═══ Data for the task ═══

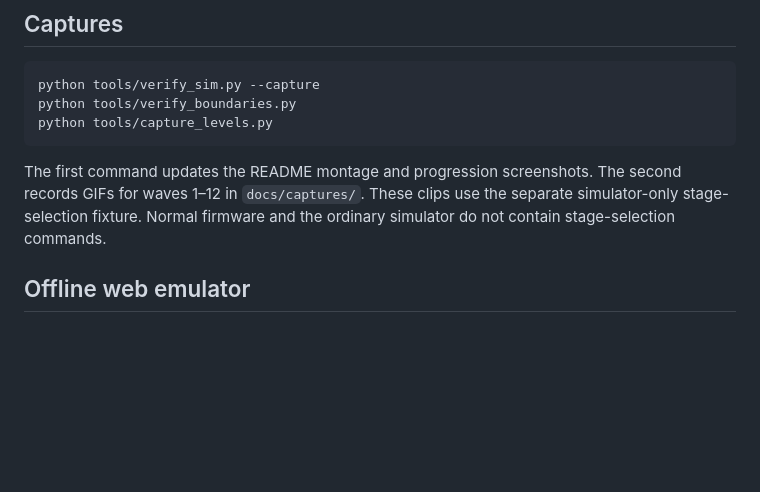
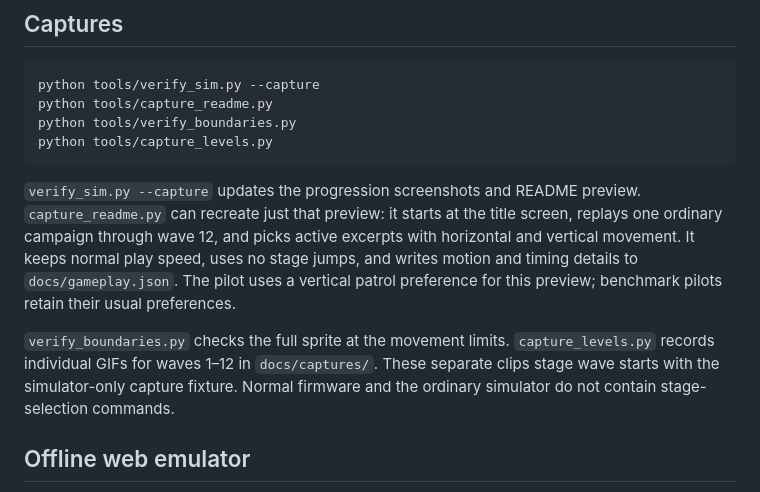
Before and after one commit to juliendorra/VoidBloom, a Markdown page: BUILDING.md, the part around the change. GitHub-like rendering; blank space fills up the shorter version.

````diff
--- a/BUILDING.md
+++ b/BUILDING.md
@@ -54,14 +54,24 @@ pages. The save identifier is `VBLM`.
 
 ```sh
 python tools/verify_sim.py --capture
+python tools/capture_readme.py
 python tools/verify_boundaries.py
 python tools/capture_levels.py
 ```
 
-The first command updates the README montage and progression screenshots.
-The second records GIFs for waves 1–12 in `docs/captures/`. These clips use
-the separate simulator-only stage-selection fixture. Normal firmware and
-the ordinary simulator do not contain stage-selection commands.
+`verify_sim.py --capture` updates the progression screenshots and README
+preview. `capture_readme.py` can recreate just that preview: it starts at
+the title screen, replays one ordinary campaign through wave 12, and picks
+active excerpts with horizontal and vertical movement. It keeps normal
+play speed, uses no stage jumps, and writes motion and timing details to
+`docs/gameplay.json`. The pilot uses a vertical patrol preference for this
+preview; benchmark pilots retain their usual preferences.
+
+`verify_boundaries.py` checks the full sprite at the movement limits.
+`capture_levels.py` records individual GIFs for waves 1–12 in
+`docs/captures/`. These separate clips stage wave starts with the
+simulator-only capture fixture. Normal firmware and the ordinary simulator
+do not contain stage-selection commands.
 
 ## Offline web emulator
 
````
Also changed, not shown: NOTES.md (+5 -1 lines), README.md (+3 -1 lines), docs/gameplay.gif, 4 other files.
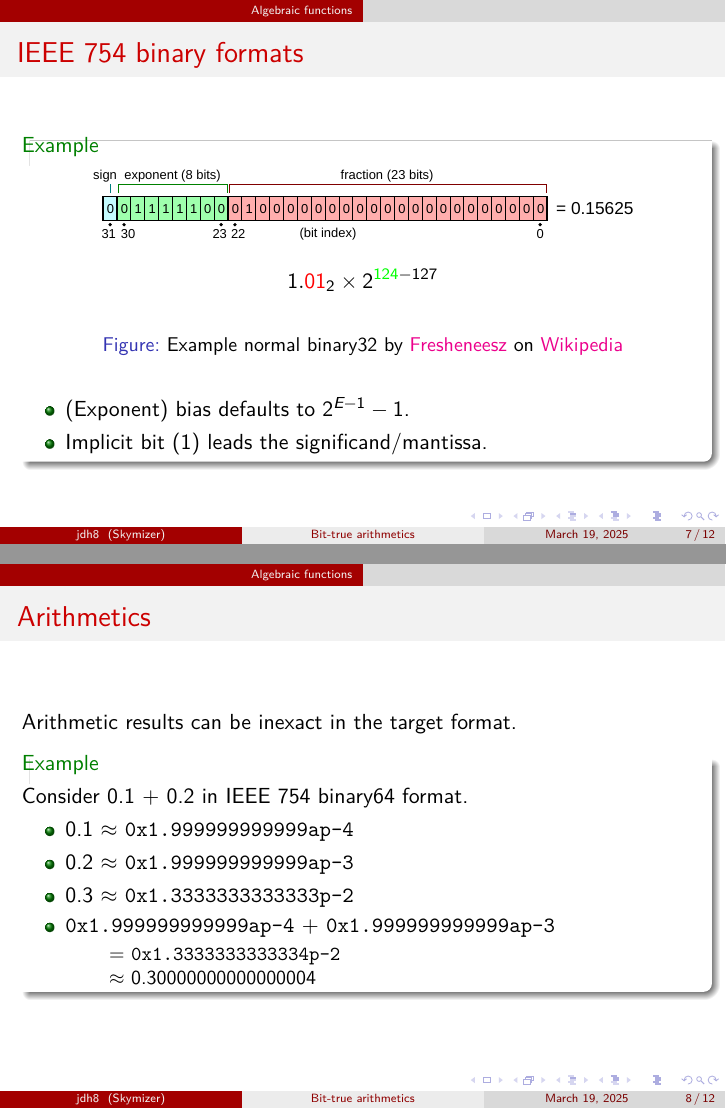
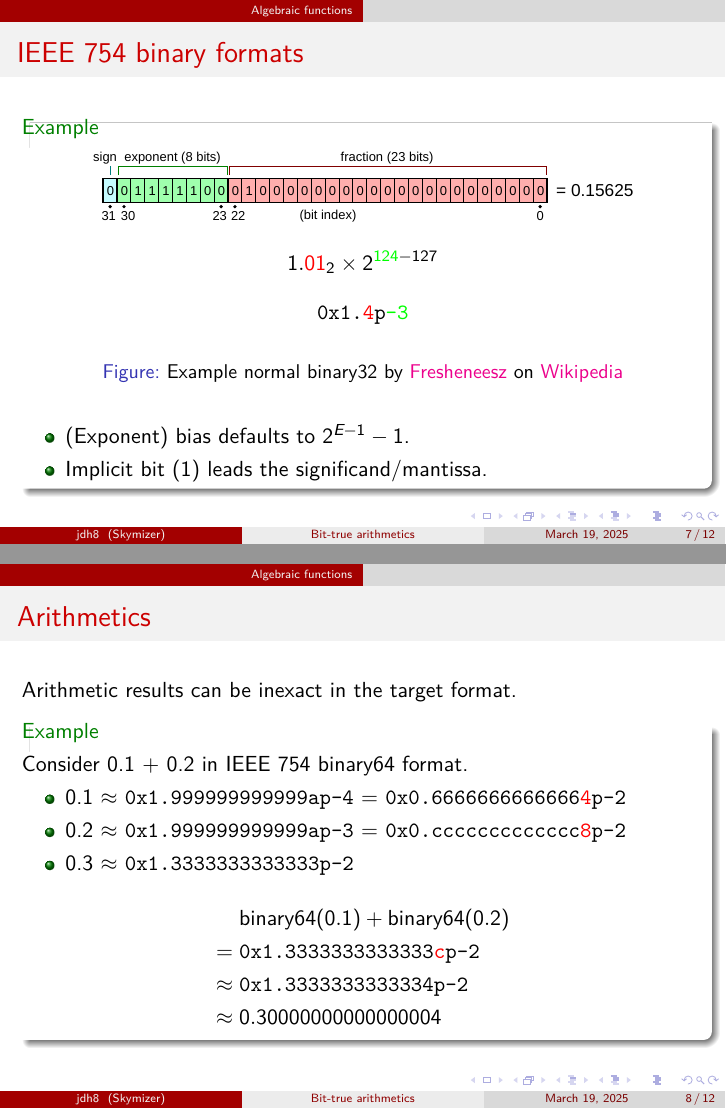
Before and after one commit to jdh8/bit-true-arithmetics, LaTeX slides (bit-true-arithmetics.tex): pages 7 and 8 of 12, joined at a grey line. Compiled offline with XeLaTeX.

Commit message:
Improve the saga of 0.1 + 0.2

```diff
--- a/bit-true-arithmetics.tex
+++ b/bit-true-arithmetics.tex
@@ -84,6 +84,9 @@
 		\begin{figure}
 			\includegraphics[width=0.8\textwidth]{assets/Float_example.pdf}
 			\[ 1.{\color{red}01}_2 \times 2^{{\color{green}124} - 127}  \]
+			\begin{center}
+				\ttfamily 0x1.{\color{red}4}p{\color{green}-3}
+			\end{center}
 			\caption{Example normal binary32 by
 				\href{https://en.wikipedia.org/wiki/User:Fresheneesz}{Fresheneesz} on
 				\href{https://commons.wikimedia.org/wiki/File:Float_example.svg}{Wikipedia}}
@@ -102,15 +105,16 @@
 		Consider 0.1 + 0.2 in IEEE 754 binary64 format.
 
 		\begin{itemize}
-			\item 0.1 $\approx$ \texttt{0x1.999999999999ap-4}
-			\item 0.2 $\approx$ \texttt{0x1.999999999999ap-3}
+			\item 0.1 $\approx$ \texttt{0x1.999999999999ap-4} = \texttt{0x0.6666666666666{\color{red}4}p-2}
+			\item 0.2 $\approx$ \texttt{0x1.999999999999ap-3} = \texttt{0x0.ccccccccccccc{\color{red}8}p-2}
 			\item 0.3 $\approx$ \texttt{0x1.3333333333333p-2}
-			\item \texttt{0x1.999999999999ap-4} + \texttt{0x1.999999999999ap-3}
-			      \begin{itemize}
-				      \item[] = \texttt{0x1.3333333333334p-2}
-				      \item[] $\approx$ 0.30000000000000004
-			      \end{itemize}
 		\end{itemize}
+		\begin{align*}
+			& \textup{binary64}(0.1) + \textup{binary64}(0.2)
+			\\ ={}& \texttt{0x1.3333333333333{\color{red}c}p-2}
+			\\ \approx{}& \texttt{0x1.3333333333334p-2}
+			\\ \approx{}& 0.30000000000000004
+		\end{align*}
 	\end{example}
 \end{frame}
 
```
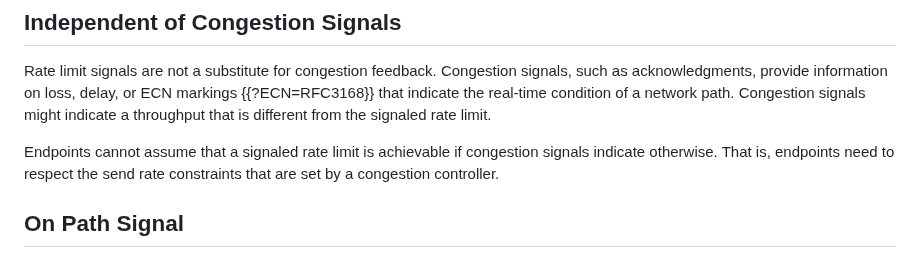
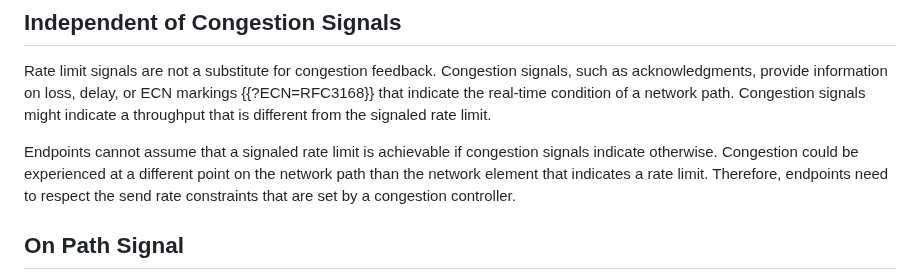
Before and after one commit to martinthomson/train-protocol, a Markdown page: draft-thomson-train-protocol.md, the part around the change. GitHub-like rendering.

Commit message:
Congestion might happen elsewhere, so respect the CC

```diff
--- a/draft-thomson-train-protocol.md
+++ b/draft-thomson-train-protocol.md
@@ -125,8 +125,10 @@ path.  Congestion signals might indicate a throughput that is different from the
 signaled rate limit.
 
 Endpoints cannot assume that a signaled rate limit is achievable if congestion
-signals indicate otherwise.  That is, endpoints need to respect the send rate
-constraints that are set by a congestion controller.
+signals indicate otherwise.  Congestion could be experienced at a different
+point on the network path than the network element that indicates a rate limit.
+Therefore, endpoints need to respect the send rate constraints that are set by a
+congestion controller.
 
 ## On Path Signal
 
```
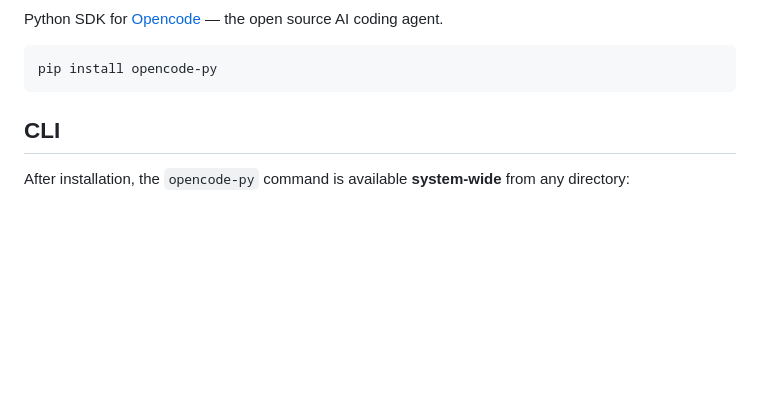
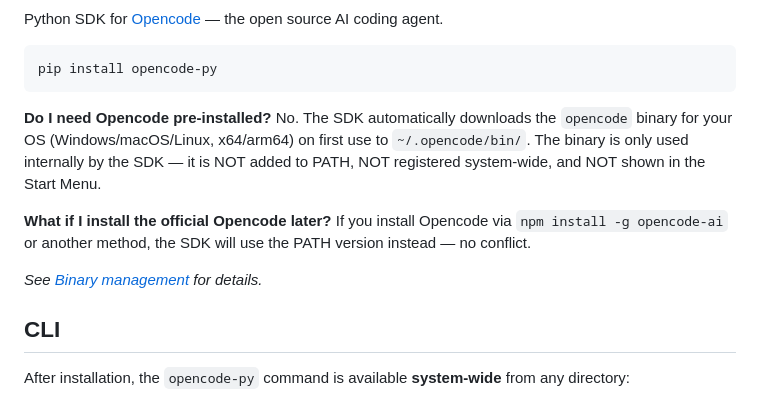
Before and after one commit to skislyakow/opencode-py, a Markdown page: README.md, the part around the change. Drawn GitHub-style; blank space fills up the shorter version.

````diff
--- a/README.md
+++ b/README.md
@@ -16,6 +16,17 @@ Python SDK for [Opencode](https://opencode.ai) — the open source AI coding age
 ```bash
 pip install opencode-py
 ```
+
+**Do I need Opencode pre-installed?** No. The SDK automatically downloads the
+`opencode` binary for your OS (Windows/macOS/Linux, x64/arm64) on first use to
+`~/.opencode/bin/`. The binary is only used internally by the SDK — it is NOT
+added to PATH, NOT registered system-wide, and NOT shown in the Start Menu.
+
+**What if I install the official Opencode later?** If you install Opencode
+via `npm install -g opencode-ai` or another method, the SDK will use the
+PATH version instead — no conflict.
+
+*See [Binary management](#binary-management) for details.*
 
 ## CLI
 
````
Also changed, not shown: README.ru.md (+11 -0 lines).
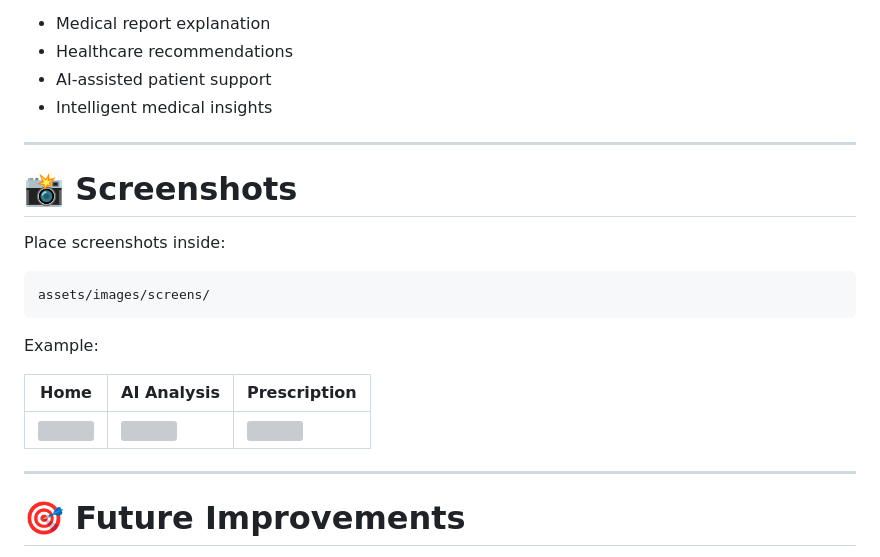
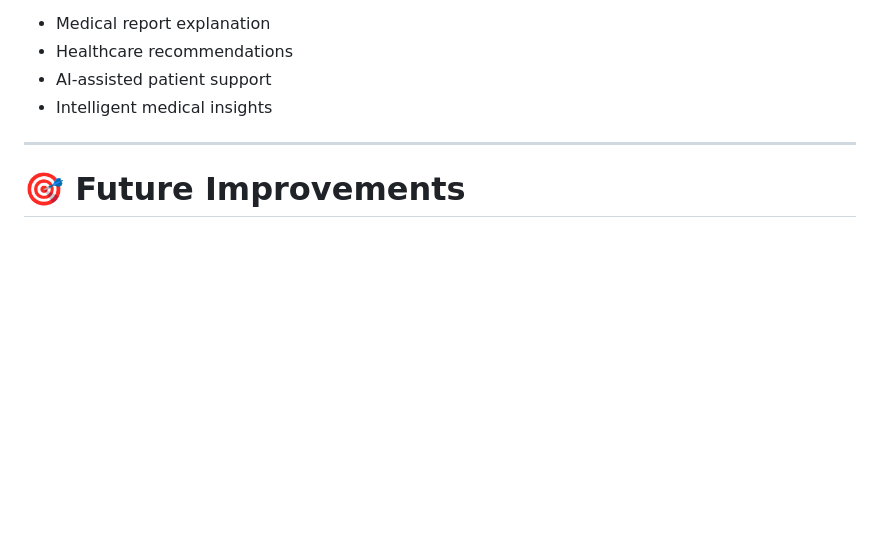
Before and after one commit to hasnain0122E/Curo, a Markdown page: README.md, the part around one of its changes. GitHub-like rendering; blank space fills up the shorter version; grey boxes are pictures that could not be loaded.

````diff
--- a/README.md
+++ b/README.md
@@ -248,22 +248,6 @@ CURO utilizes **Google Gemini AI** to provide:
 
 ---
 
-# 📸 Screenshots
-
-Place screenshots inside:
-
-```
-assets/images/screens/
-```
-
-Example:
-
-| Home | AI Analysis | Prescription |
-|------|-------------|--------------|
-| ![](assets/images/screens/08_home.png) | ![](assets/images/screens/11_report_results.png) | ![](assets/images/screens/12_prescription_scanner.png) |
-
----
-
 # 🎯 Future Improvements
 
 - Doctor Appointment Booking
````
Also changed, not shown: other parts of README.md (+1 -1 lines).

═══

In case the records contain pictures, keep those out and repeat the rest exactly.

Answer box:
Before and after one commit to juliendorra/VoidBloom, a Markdown page: BUILDING.md, the part around the change. GitHub-like rendering; blank space fills up the shorter version.

````diff
--- a/BUILDING.md
+++ b/BUILDING.md
@@ -54,14 +54,24 @@ pages. The save identifier is `VBLM`.
 
 ```sh
 python tools/verify_sim.py --capture
+python tools/capture_readme.py
 python tools/verify_boundaries.py
 python tools/capture_levels.py
 ```
 
-The first command updates the README montage and progression screenshots.
-The second records GIFs for waves 1–12 in `docs/captures/`. These clips use
-the separate simulator-only stage-selection fixture. Normal firmware and
-the ordinary simulator do not contain stage-selection commands.
+`verify_sim.py --capture` updates the progression screenshots and README
+preview. `capture_readme.py` can recreate just that preview: it starts at
+the title screen, replays one ordinary campaign through wave 12, and picks
+active excerpts with horizontal and vertical movement. It keeps normal
+play speed, uses no stage jumps, and writes motion and timing details to
+`docs/gameplay.json`. The pilot uses a vertical patrol preference for this
+preview; benchmark pilots retain their usual preferences.
+
+`verify_boundaries.py` checks the full sprite at the movement limits.
+`capture_levels.py` records individual GIFs for waves 1–12 in
+`docs/captures/`. These separate clips stage wave starts with the
+simulator-only capture fixture. Normal firmware and the ordinary simulator
+do not contain stage-selection commands.
 
 ## Offline web emulator
 
````
Also changed, not shown: NOTES.md (+5 -1 lines), README.md (+3 -1 lines), docs/gameplay.gif, 4 other files.
Before and after one commit to jdh8/bit-true-arithmetics, LaTeX slides (bit-true-arithmetics.tex): pages 7 and 8 of 12, joined at a grey line. Compiled offline with XeLaTeX.

Commit message:
Improve the saga of 0.1 + 0.2

```diff
--- a/bit-true-arithmetics.tex
+++ b/bit-true-arithmetics.tex
@@ -84,6 +84,9 @@
 		\begin{figure}
 			\includegraphics[width=0.8\textwidth]{assets/Float_example.pdf}
 			\[ 1.{\color{red}01}_2 \times 2^{{\color{green}124} - 127}  \]
+			\begin{center}
+				\ttfamily 0x1.{\color{red}4}p{\color{green}-3}
+			\end{center}
 			\caption{Example normal binary32 by
 				\href{https://en.wikipedia.org/wiki/User:Fresheneesz}{Fresheneesz} on
 				\href{https://commons.wikimedia.org/wiki/File:Float_example.svg}{Wikipedia}}
@@ -102,15 +105,16 @@
 		Consider 0.1 + 0.2 in IEEE 754 binary64 format.
 
 		\begin{itemize}
-			\item 0.1 $\approx$ \texttt{0x1.999999999999ap-4}
-			\item 0.2 $\approx$ \texttt{0x1.999999999999ap-3}
+			\item 0.1 $\approx$ \texttt{0x1.999999999999ap-4} = \texttt{0x0.6666666666666{\color{red}4}p-2}
+			\item 0.2 $\approx$ \texttt{0x1.999999999999ap-3} = \texttt{0x0.ccccccccccccc{\color{red}8}p-2}
 			\item 0.3 $\approx$ \texttt{0x1.3333333333333p-2}
-			\item \texttt{0x1.999999999999ap-4} + \texttt{0x1.999999999999ap-3}
-			      \begin{itemize}
-				      \item[] = \texttt{0x1.3333333333334p-2}
-				      \item[] $\approx$ 0.30000000000000004
-			      \end{itemize}
 		\end{itemize}
+		\begin{align*}
+			& \textup{binary64}(0.1) + \textup{binary64}(0.2)
+			\\ ={}& \texttt{0x1.3333333333333{\color{red}c}p-2}
+			\\ \approx{}& \texttt{0x1.3333333333334p-2}
+			\\ \approx{}& 0.30000000000000004
+		\end{align*}
 	\end{example}
 \end{frame}
 
```
Before and after one commit to martinthomson/train-protocol, a Markdown page: draft-thomson-train-protocol.md, the part around the change. GitHub-like rendering.

Commit message:
Congestion might happen elsewhere, so respect the CC

```diff
--- a/draft-thomson-train-protocol.md
+++ b/draft-thomson-train-protocol.md
@@ -125,8 +125,10 @@ path.  Congestion signals might indicate a throughput that is different from the
 signaled rate limit.
 
 Endpoints cannot assume that a signaled rate limit is achievable if congestion
-signals indicate otherwise.  That is, endpoints need to respect the send rate
-constraints that are set by a congestion controller.
+signals indicate otherwise.  Congestion could be experienced at a different
+point on the network path than the network element that indicates a rate limit.
+Therefore, endpoints need to respect the send rate constraints that are set by a
+congestion controller.
 
 ## On Path Signal
 
```
Before and after one commit to skislyakow/opencode-py, a Markdown page: README.md, the part around the change. Drawn GitHub-style; blank space fills up the shorter version.

````diff
--- a/README.md
+++ b/README.md
@@ -16,6 +16,17 @@ Python SDK for [Opencode](https://opencode.ai) — the open source AI coding age
 ```bash
 pip install opencode-py
 ```
+
+**Do I need Opencode pre-installed?** No. The SDK automatically downloads the
+`opencode` binary for your OS (Windows/macOS/Linux, x64/arm64) on first use to
+`~/.opencode/bin/`. The binary is only used internally by the SDK — it is NOT
+added to PATH, NOT registered system-wide, and NOT shown in the Start Menu.
+
+**What if I install the official Opencode later?** If you install Opencode
+via `npm install -g opencode-ai` or another method, the SDK will use the
+PATH version instead — no conflict.
+
+*See [Binary management](#binary-management) for details.*
 
 ## CLI
 
````
Also changed, not shown: README.ru.md (+11 -0 lines).
Before and after one commit to hasnain0122E/Curo, a Markdown page: README.md, the part around one of its changes. GitHub-like rendering; blank space fills up the shorter version; grey boxes are pictures that could not be loaded.

````diff
--- a/README.md
+++ b/README.md
@@ -248,22 +248,6 @@ CURO utilizes **Google Gemini AI** to provide:
 
 ---
 
-# 📸 Screenshots
-
-Place screenshots inside:
-
-```
-assets/images/screens/
-```
-
-Example:
-
-| Home | AI Analysis | Prescription |
-|------|-------------|--------------|
-| ![](assets/images/screens/08_home.png) | ![](assets/images/screens/11_report_results.png) | ![](assets/images/screens/12_prescription_scanner.png) |
-
----
-
 # 🎯 Future Improvements
 
 - Doctor Appointment Booking
````
Also changed, not shown: other parts of README.md (+1 -1 lines).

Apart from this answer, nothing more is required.